The problem I’ve had in the past is that every time I’ve tried to detox, I’ve relied on discipline to keep me from sliding back to subconscious scrolling.
There is one trick which I’ve implemented that has had a huge lasting impact;
Delete everything non-essential from your phone’s homepage.
And I mean everything.
Keep your calendar, important emergency contacts, and maps if you use it a lot.
The rest should remain buried beneath the search function of your phone.
By forcing yourself to use the search function on your phone to type in the name of the app you’re trying to open, you’re far more likely to be making conscious decisions about what you’re doing on your phone.
This seems counter intuitive at first. Why would you strip away functionality from your phone’s perfectly good user interface?
Aren’t I wasting time searching every time I need to use an app?
And it’s true. It takes an extra five seconds or so to open Instagram, every single time. But they aren’t wasted.
These five seconds act as a barrier which protects your attention.
Five seconds is enough time to consider what your purpose for opening an app is; is there a specific reason I’m doing this, or am I burning time while avoiding another task?
It’s a buffer, a tool to help you make active choices about how you spend your time.
If this sounds like too much hasstle, try installing a screentime tracker like Flipd.

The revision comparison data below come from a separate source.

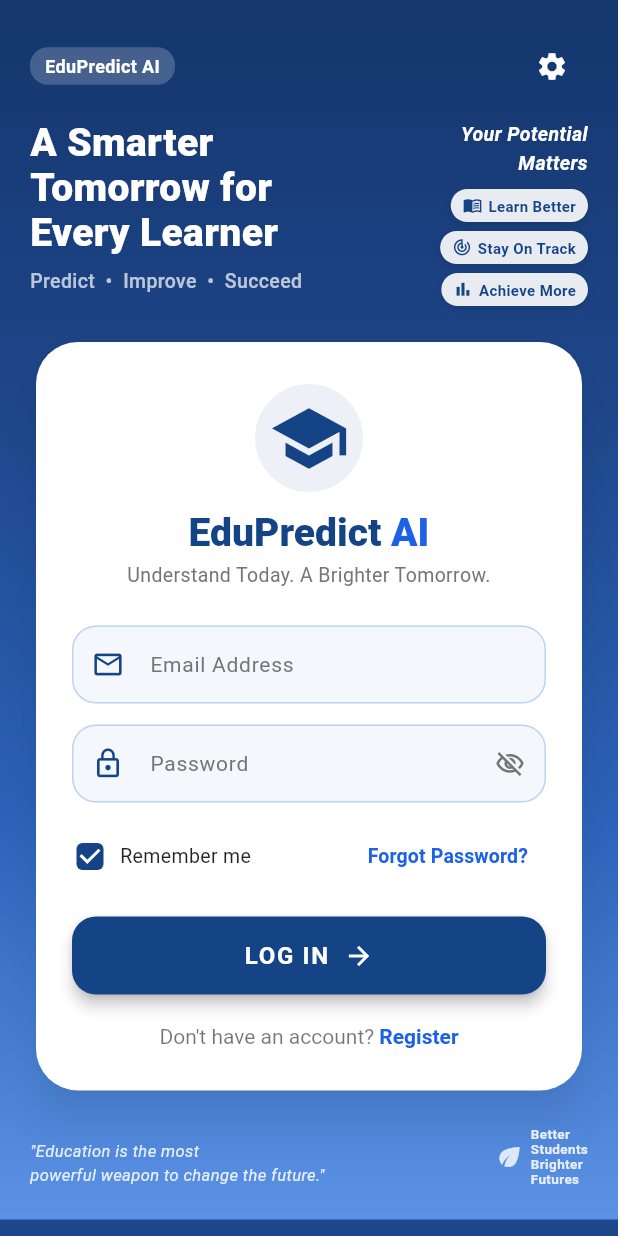
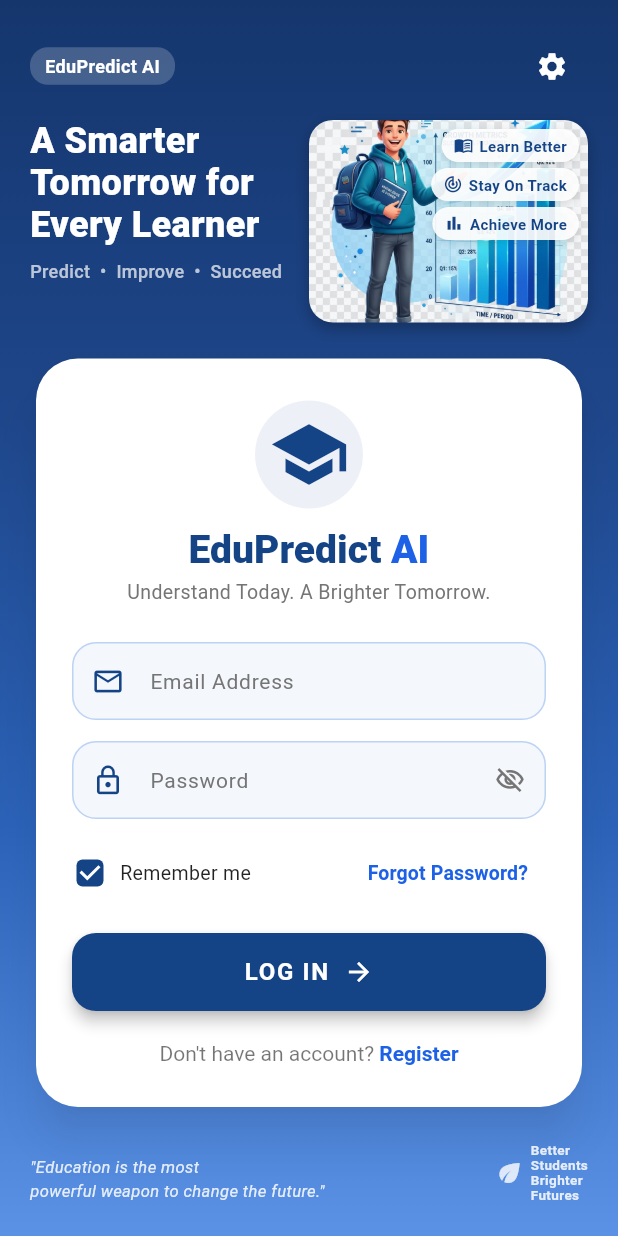
Before and after one commit to Akhi1Babu/Edu-Predict-AI, a Flutter app: the screen it shows after launch, on a phone screen of 412 x 824 dp. Run offline on Flutter 3.47's test engine with Material 3 defaults, Android fonts, the phone set to English and light mode, and no system bars; our stand-ins replace cloud_firestore, firebase_auth, firebase_core; accounts and stored records are empty.

Commit message:
Add student graphic illustration image asset to login screen hero banner

```diff
--- a/flutter/edupredict_app/lib/screens/auth_screen.dart
+++ b/flutter/edupredict_app/lib/screens/auth_screen.dart
@@ -155,7 +155,7 @@ class _AuthScreenState extends State<AuthScreen> {
                             children: [
                               // Text Content
                               Expanded(
-                                flex: 6,
+                                flex: 5,
                                 child: Column(
                                   crossAxisAlignment: CrossAxisAlignment.start,
                                   children: const [
@@ -163,7 +163,7 @@ class _AuthScreenState extends State<AuthScreen> {
                                       'A Smarter\nTomorrow for\nEvery Learner',
                                       style: TextStyle(
                                         color: Colors.white,
-                                        fontSize: 26,
+                                        fontSize: 24,
                                         fontWeight: FontWeight.w800,
                                         height: 1.15,
                                       ),
@@ -171,35 +171,54 @@ class _AuthScreenState extends State<AuthScreen> {
                                     SizedBox(height: 8),
                                     Text(
                                       'Predict  •  Improve  •  Succeed',
-                                      style: TextStyle(color: Colors.white70, fontSize: 13, fontWeight: FontWeight.w500),
+                                      style: TextStyle(color: Colors.white70, fontSize: 12, fontWeight: FontWeight.w500),
                                     ),
                                   ],
                                 ),
                               ),
 
-                              // Badges & Tagline
+                              // Student Illustration Image
                               Expanded(
-                                flex: 4,
-                                child: Column(
-                                  crossAxisAlignment: CrossAxisAlignment.end,
-                                  children: [
-                                    const Text(
-                                      'Your Potential\nMatters',
-                                      textAlign: TextAlign.right,
-                                      style: TextStyle(
-                                        color: Colors.white,
-                                        fontSize: 13,
-                                        fontStyle: FontStyle.italic,
-                                        fontWeight: FontWeight.w600,
+                                flex: 5,
+                                child: Container(
+                                  height: 135,
+                                  decoration: BoxDecoration(
+                                    borderRadius: BorderRadius.circular(16),
+                                    boxShadow: const [
+                                      BoxShadow(color: Colors.black26, blurRadius: 8, offset: Offset(0, 4)),
+                                    ],
+                                  ),
+                                  child: Stack(
+                                    children: [
+                                      ClipRRect(
+                                        borderRadius: BorderRadius.circular(16),
+                                        child: Image.asset(
+                                          'assets/images/student_illustration.jpg',
+                                          height: 135,
+                                          width: double.infinity,
+                                          fit: BoxFit.cover,
+                                          errorBuilder: (ctx, err, stack) => Container(
+                                            color: Colors.white24,
+                                            child: const Icon(Icons.school, size: 50, color: Colors.white),
+                                          ),
+                                        ),
                                       ),
-                                    ),
-                                    const SizedBox(height: 8),
-                                    _buildBadge(Icons.menu_book, 'Learn Better'),
-                                    const SizedBox(height: 6),
-                                    _buildBadge(Icons.track_changes, 'Stay On Track'),
-                                    const SizedBox(height: 6),
-                                    _buildBadge(Icons.bar_chart, 'Achieve More'),
-                                  ],
+                                      Positioned(
+                                        top: 6,
+                                        right: 6,
+                                        child: Column(
+                                          crossAxisAlignment: CrossAxisAlignment.end,
+                                          children: [
+                                            _buildBadge(Icons.menu_book, 'Learn Better'),
+                                            const SizedBox(height: 4),
+                                            _buildBadge(Icons.track_changes, 'Stay On Track'),
+                                            const SizedBox(height: 4),
+                                            _buildBadge(Icons.bar_chart, 'Achieve More'),
+                                          ],
+                                        ),
+                                      ),
+                                    ],
+                                  ),
                                 ),
                               ),
                             ],
--- a/flutter/edupredict_app/pubspec.yaml
+++ b/flutter/edupredict_app/pubspec.yaml
@@ -62,10 +62,8 @@ flutter:
   # the material Icons class.
   uses-material-design: true
 
-  # To add assets to your application, add an assets section, like this:
-  # assets:
-  #   - images/a_dot_burr.jpeg
-  #   - images/a_dot_ham.jpeg
+  assets:
+    - assets/images/
 
   # An image asset can refer to one or more resolution-specific "variants", see
   # https://flutter.dev/to/resolution-aware-images
```
Also changed, not shown: flutter/edupredict_app/assets/images/student_illustration.jpg (added).
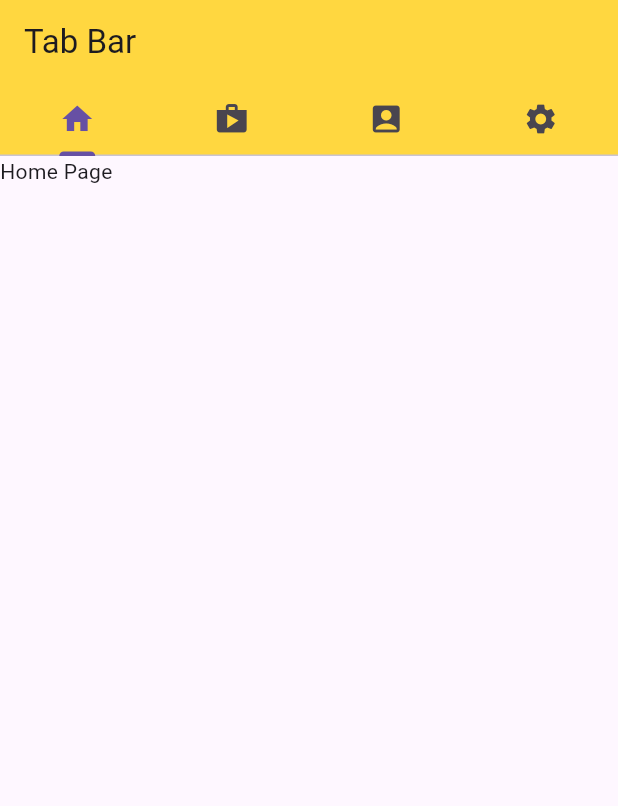
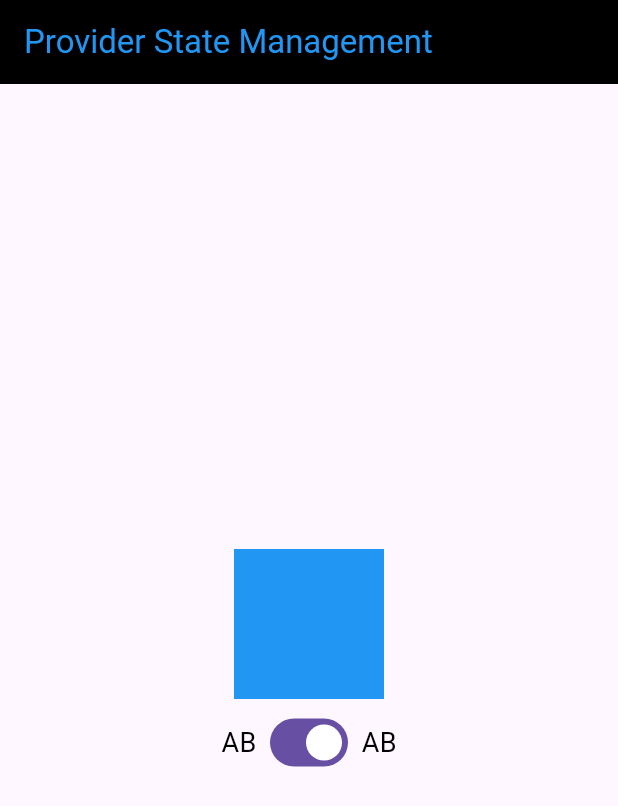
Before and after one commit to RizkyArdiansyahhh/flutter_fundamentals, a Flutter app: the screen it shows after launch, on a phone screen of 412 x 824 dp. Shown: the top 806 px of the screen. Run offline on Flutter 3.47's test engine with Material 3 defaults, Android fonts, the phone set to English and light mode, and no system bars.

Commit message:
Provider state managament

```diff
--- /dev/null
+++ b/lib/application_color.dart
@@ -0,0 +1,14 @@
+import 'package:flutter/foundation.dart';
+import 'package:flutter/material.dart';
+
+class ApplicationColor with ChangeNotifier {
+  bool _isBlue = true;
+
+  bool get isBlue => _isBlue;
+  set isBlue(bool value) {
+    _isBlue = value;
+    notifyListeners();
+  }
+
+  Color color() => (_isBlue) ? Colors.blue : Colors.amber;
+}
--- a/lib/main.dart
+++ b/lib/main.dart
@@ -1,19 +1,71 @@
 import 'package:flutter/material.dart';
-import 'package:flutter_application_2/default_tab_controller.dart';
-// import 'package:flutter_application_2/main_page.dart';
+import 'package:flutter_application_2/application_color.dart';
+import 'package:provider/provider.dart';
 
 void main() {
-  runApp(const MainApp());
+  runApp(const MyApp());
 }
 
-class MainApp extends StatelessWidget {
-  const MainApp({super.key});
+class MyApp extends StatelessWidget {
+  const MyApp({super.key});
 
   @override
   Widget build(BuildContext context) {
-    return const MaterialApp(
+    return MaterialApp(
       debugShowCheckedModeBanner: false,
-      home: DefaultTabControllerWidget(),
+      home: ChangeNotifierProvider(
+        create: (context) => ApplicationColor(),
+        child: Scaffold(
+            appBar: AppBar(
+              backgroundColor: Colors.black,
+              title: Consumer<ApplicationColor>(
+                builder: (context, applicationColor, _) => Text(
+                  "Provider State Management",
+                  style: TextStyle(color: applicationColor.color()),
+                ),
+              ),
+            ),
+            body: Center(
+                child: Column(
+              mainAxisAlignment: MainAxisAlignment.center,
+              children: [
+                Consumer<ApplicationColor>(
+                  builder: (context, applicationColor, _) => AnimatedContainer(
+                    duration: Duration(milliseconds: 500),
+                    width: 100,
+                    height: 100,
+                    color: applicationColor.color(),
+                    margin: EdgeInsets.all(5),
+                  ),
+                ),
+                Row(
+                  mainAxisAlignment: MainAxisAlignment.center,
+                  children: [
+                    Container(
+                      margin: EdgeInsets.all(5),
+                      child: Text(
+                        "AB",
+                        style: TextStyle(fontSize: 18, color: Colors.black),
+                      ),
+                    ),
+                    Consumer<ApplicationColor>(
+                        builder: (context, applicationColor, _) => Switch(
+                            value: applicationColor.isBlue,
+                            onChanged: (newValue) {
+                              applicationColor.isBlue = newValue;
+                            })),
+                    Container(
+                      margin: EdgeInsets.all(5),
+                      child: Text(
+                        "AB",
+                        style: TextStyle(fontSize: 18, color: Colors.black),
+                      ),
+                    )
+                  ],
+                )
+              ],
+            ))),
+      ),
     );
   }
 }
--- a/pubspec.yaml
+++ b/pubspec.yaml
@@ -1,6 +1,6 @@
 name: flutter_application_2
 description: "A new Flutter project."
-publish_to: 'none'
+publish_to: "none"
 version: 0.1.0
 
 environment:
@@ -9,11 +9,12 @@ environment:
 dependencies:
   flutter:
     sdk: flutter
+  provider: ^6.1.2
 
 dev_dependencies:
+  flutter_lints: ^5.0.0
   flutter_test:
     sdk: flutter
-  flutter_lints: ^5.0.0
 
 flutter:
   uses-material-design: true
```
Also changed, not shown: pubspec.lock.
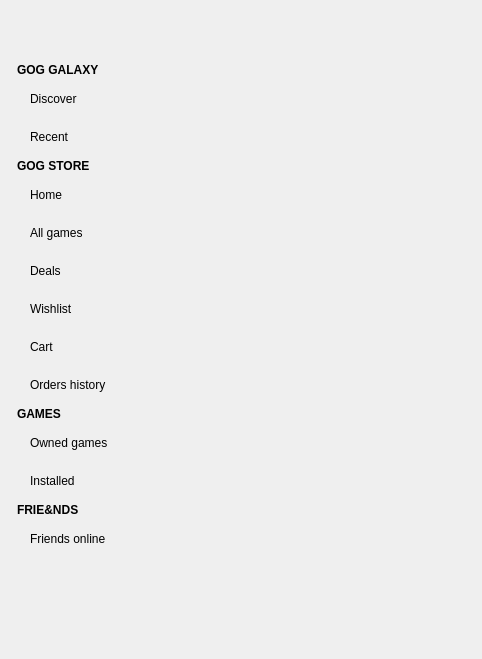
The window that windows/mainwindow.ui (pamugk/nebulae-qt) describes before a commit, drawn with Qt 5; both pictures show x 0 to 482 and y 0 to 659 of the 1024 by 768 pixel window.
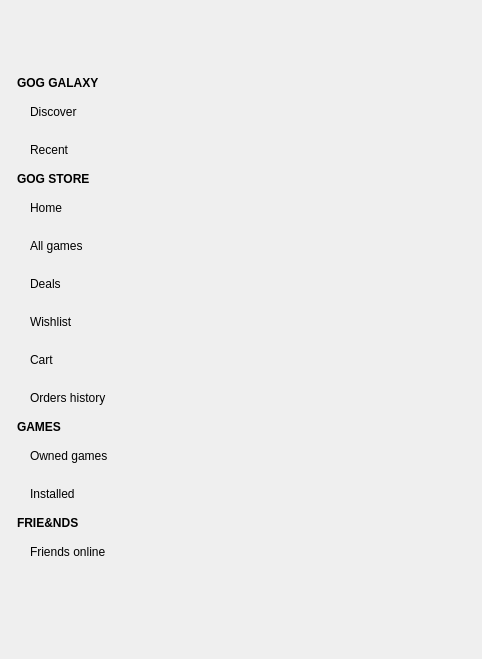
The same window after the commit. Icons and pictures are not drawn.

```diff
--- a/windows/mainwindow.ui
+++ b/windows/mainwindow.ui
@@ -120,7 +120,8 @@
        <item>
         <widget class="QWidget" name="drawerHeader" native="true">
          <property name="styleSheet">
-          <string notr="true">QPushButton {
+          <string notr="true">QPushButton, QToolButton
+{
     padding: 12px;
 	text-align:center;
 }</string>
@@ -142,7 +143,7 @@
            <number>0</number>
           </property>
           <item>
-           <widget class="QPushButton" name="settingsButton">
+           <widget class="QToolButton" name="infoToolButton">
             <property name="sizePolicy">
              <sizepolicy hsizetype="Minimum" vsizetype="Fixed">
               <horstretch>0</horstretch>
@@ -165,7 +166,10 @@
               <height>24</height>
              </size>
             </property>
-            <property name="flat">
+            <property name="popupMode">
+             <enum>QToolButton::ToolButtonPopupMode::InstantPopup</enum>
+            </property>
+            <property name="autoRaise">
              <bool>true</bool>
             </property>
            </widget>
```
Left out of the diff: 18 changed lines with no effect on the pictures. Lines whose indentation alone changed are shown as unchanged.
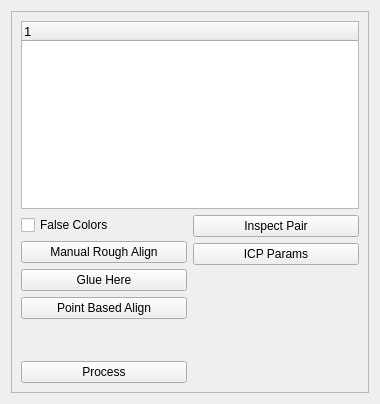
First picture: the form in src/meshlabplugins/editalign/alignDialog.ui, repository cnr-isti-vclab/meshlab, before the edit.
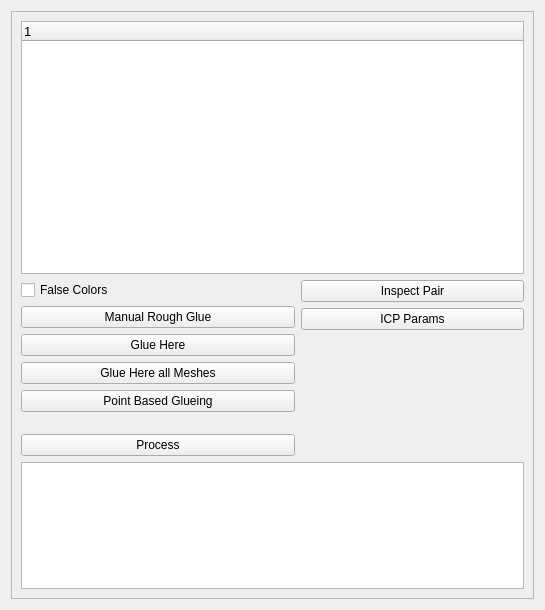
Second picture: the form after the edit.

Commit message: Second version with point based aligning tool.  bugged, but sometime global and point based works. Scaling still to check

```diff
--- a/src/meshlabplugins/editalign/alignDialog.ui
+++ b/src/meshlabplugins/editalign/alignDialog.ui
@@ -5,8 +5,8 @@
    <rect>
     <x>0</x>
     <y>0</y>
-    <width>380</width>
-    <height>404</height>
+    <width>545</width>
+    <height>610</height>
    </rect>
   </property>
   <property name="windowTitle" >
@@ -24,6 +24,12 @@
      <layout class="QVBoxLayout" >
       <item>
        <widget class="QTreeWidget" name="alignTreeWidget" >
+        <property name="sizePolicy" >
+         <sizepolicy vsizetype="Expanding" hsizetype="Expanding" >
+          <horstretch>0</horstretch>
+          <verstretch>2</verstretch>
+         </sizepolicy>
+        </property>
         <property name="font" >
          <font>
           <pointsize>10</pointsize>
@@ -50,7 +56,7 @@
           <item>
            <widget class="QPushButton" name="manualAlignButton" >
             <property name="text" >
-             <string>Manual Rough Align</string>
+             <string>Manual Rough Glue</string>
             </property>
            </widget>
           </item>
@@ -61,10 +67,17 @@
             </property>
            </widget>
           </item>
+          <item>
+           <widget class="QPushButton" name="glueHereAllButton" >
+            <property name="text" >
+             <string>Glue Here all Meshes</string>
+            </property>
+           </widget>
+          </item>
           <item>
            <widget class="QPushButton" name="pointBasedAlignButton" >
             <property name="text" >
-             <string>Point Based Align</string>
+             <string>Point Based Glueing</string>
             </property>
            </widget>
           </item>
@@ -75,8 +88,8 @@
             </property>
             <property name="sizeHint" >
              <size>
-              <width>20</width>
-              <height>40</height>
+              <width>274</width>
+              <height>16</height>
              </size>
             </property>
            </spacer>
@@ -123,6 +136,22 @@
         </item>
        </layout>
       </item>
+      <item>
+       <widget class="QTextEdit" name="logTextEdit" >
+        <property name="sizePolicy" >
+         <sizepolicy vsizetype="Expanding" hsizetype="Expanding" >
+          <horstretch>0</horstretch>
+          <verstretch>1</verstretch>
+         </sizepolicy>
+        </property>
+        <property name="font" >
+         <font>
+          <family>Courier</family>
+          <pointsize>9</pointsize>
+         </font>
+        </property>
+       </widget>
+      </item>
      </layout>
     </widget>
    </item>
```
Left out of the diff: 3 changed lines with no effect on the pictures. The commit also changes 9 other files.
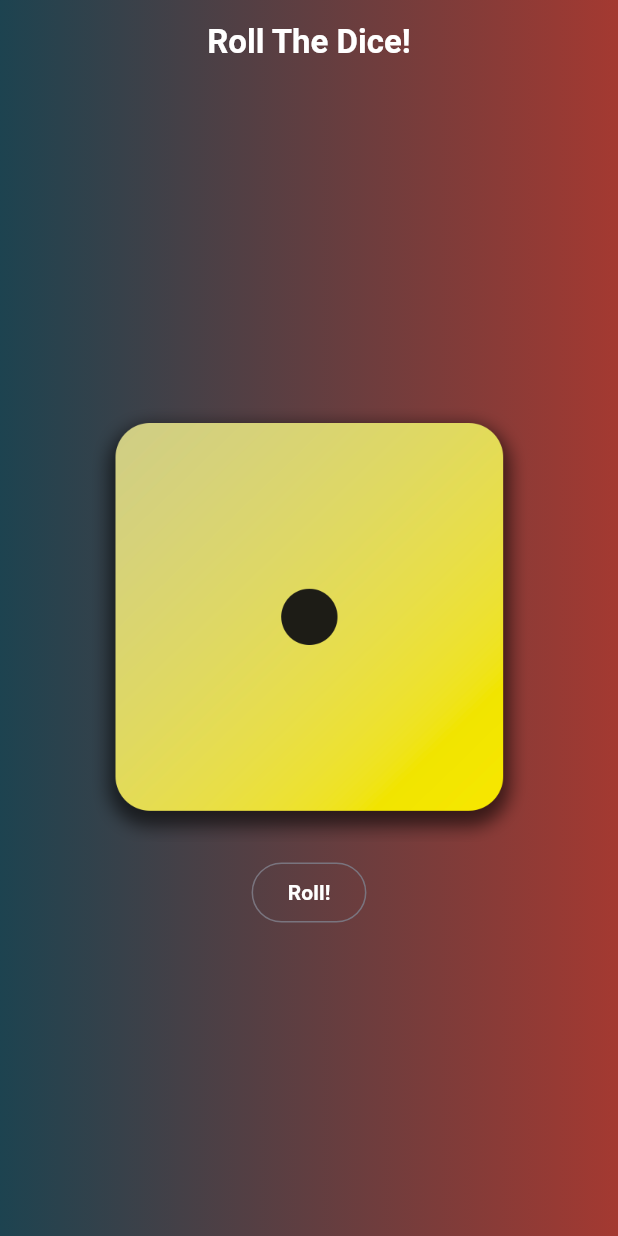
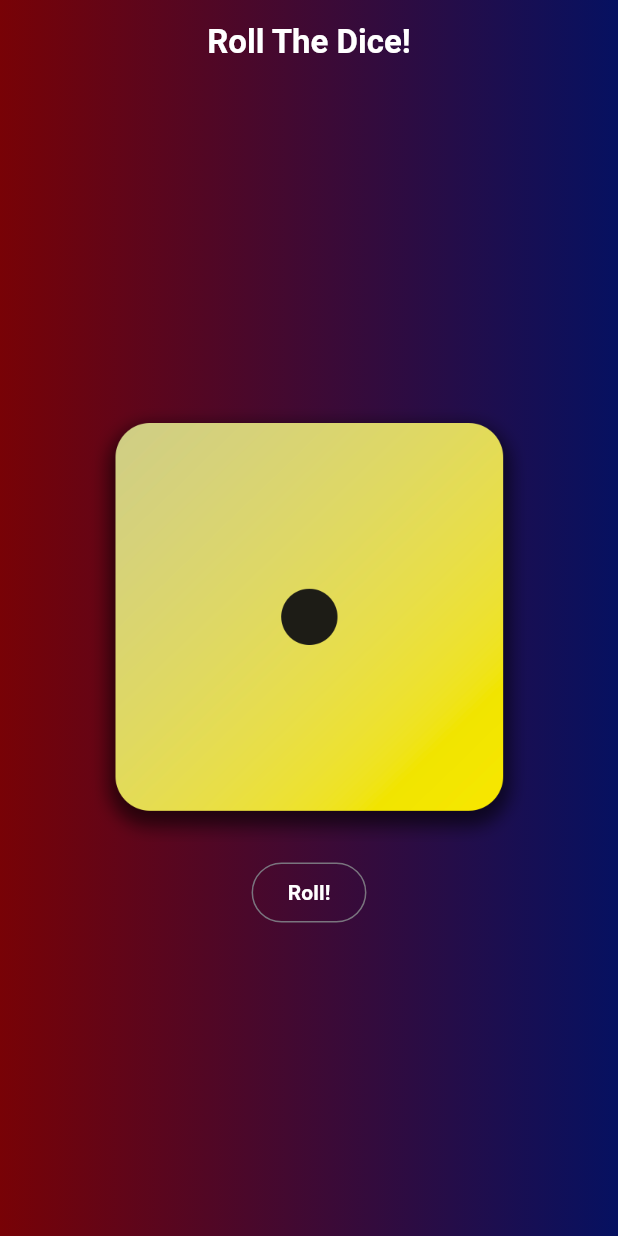
Before and after one commit to perpetualcuriosity/flutter-dice-roll, a Flutter app: the screen it shows after launch, on a phone screen of 412 x 824 dp. Run offline on Flutter 3.47's test engine with Material 3 defaults, Android fonts, the phone set to English and light mode, and no system bars.

Commit message:
Man Of Steel gradient decided, App Development Hereby Complete, Last Step: README.md

```diff
--- a/flutter_dice_roll/lib/diceroll_scaffold.dart
+++ b/flutter_dice_roll/lib/diceroll_scaffold.dart
@@ -8,7 +8,7 @@ class Scaff extends StatefulWidget {
 }
 
 class _Scaff extends State<Scaff> {
-  List<Color> col = [Color(0xff1d4350), Color(0xffa43931)];
+  List<Color> col = [Color(0xff780206), Color(0xff061161)];
   String path = 'lib/assets/1.png';
   @override
   Widget build(BuildContext context) {
```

I was resistant too. But after coming face to face with the time I spent across these apps each day, five seconds stopped sounding so bad.